WHAT IS BEING ASKED: Go through the records that follow and tally the lines with "export" in them; answer with the number alone.

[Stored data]

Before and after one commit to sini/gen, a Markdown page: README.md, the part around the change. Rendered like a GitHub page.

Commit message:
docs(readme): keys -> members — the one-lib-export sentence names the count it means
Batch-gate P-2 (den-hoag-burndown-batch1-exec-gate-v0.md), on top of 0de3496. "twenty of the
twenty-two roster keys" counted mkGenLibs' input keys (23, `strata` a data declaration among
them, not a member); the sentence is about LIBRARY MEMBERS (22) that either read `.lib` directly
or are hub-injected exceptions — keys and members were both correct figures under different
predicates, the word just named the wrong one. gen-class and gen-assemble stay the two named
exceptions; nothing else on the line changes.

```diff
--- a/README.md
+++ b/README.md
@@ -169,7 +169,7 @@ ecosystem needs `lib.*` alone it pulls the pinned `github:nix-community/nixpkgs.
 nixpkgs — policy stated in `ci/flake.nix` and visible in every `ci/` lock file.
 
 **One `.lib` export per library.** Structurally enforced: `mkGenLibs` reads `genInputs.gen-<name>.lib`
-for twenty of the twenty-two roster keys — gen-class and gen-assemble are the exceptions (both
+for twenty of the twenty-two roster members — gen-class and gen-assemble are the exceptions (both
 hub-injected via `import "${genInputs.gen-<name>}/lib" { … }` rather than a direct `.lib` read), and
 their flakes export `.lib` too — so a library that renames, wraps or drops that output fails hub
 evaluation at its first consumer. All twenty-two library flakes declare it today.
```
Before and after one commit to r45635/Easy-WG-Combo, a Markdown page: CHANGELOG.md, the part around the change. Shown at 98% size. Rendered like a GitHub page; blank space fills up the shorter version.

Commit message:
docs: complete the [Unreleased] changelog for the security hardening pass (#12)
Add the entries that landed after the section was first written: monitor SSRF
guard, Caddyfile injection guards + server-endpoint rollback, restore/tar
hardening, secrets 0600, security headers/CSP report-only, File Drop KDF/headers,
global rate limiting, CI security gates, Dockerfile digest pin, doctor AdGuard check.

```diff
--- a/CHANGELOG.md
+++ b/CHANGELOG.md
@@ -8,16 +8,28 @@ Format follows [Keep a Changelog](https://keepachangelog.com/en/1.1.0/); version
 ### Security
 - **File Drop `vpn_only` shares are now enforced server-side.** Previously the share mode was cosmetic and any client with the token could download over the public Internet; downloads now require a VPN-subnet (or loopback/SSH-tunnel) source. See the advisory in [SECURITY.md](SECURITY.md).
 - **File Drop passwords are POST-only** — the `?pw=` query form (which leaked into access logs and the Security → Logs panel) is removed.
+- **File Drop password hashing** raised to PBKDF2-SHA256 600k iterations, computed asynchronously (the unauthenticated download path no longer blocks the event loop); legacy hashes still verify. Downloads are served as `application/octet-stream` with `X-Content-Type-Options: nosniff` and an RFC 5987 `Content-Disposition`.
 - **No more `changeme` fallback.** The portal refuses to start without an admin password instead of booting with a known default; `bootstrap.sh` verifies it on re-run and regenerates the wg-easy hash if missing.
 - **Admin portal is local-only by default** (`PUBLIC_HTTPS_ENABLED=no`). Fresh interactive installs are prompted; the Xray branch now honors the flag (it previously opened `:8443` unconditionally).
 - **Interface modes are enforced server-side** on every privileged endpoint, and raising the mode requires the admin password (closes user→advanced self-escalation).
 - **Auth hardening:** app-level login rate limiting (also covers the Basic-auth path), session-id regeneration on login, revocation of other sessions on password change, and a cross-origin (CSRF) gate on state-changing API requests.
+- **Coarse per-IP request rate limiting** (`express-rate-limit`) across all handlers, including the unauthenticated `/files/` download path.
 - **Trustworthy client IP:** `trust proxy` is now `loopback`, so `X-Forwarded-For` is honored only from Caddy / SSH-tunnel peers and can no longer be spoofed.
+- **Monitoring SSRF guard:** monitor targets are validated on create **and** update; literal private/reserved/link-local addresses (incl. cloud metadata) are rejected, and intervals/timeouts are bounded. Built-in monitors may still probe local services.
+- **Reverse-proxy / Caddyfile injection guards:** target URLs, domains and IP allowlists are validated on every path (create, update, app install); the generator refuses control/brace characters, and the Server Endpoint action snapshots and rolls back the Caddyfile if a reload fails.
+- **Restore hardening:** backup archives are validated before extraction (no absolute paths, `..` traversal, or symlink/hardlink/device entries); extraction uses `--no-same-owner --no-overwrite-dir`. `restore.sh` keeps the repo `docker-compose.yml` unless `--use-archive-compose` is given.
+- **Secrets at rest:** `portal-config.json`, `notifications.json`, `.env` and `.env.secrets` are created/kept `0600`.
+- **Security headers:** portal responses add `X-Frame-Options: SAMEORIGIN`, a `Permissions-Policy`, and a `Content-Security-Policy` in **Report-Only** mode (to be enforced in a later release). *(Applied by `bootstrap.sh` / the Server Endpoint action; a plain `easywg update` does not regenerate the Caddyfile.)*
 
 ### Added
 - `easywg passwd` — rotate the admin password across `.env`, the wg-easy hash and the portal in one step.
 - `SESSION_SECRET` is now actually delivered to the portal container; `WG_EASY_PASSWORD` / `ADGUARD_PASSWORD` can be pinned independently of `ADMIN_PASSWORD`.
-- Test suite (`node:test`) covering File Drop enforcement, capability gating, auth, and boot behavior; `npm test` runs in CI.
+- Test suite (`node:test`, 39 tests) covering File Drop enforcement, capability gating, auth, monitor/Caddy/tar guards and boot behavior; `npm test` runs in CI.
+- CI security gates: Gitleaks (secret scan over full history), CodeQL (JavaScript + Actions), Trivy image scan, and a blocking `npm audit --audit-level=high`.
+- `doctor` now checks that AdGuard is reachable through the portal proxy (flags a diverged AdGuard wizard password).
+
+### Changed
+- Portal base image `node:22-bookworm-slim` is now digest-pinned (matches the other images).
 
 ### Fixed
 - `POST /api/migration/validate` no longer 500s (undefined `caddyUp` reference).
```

EXERCISE SOLUTION: 3